What you are asked to do
Please reproduce the data in full, exactly as it stands.

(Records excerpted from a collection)
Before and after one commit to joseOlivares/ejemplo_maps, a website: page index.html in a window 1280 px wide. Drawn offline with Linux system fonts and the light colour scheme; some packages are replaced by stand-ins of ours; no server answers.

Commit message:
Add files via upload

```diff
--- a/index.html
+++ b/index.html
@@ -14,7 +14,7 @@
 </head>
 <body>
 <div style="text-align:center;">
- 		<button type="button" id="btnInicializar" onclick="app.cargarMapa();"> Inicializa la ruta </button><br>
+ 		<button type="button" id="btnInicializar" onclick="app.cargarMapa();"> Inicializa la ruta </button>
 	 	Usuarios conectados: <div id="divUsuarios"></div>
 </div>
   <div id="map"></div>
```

Reply to the task
Before and after one commit to joseOlivares/ejemplo_maps, a website: page index.html in a window 1280 px wide. Drawn offline with Linux system fonts and the light colour scheme; some packages are replaced by stand-ins of ours; no server answers.

Commit message:
Add files via upload

```diff
--- a/index.html
+++ b/index.html
@@ -14,7 +14,7 @@
 </head>
 <body>
 <div style="text-align:center;">
- 		<button type="button" id="btnInicializar" onclick="app.cargarMapa();"> Inicializa la ruta </button><br>
+ 		<button type="button" id="btnInicializar" onclick="app.cargarMapa();"> Inicializa la ruta </button>
 	 	Usuarios conectados: <div id="divUsuarios"></div>
 </div>
   <div id="map"></div>
```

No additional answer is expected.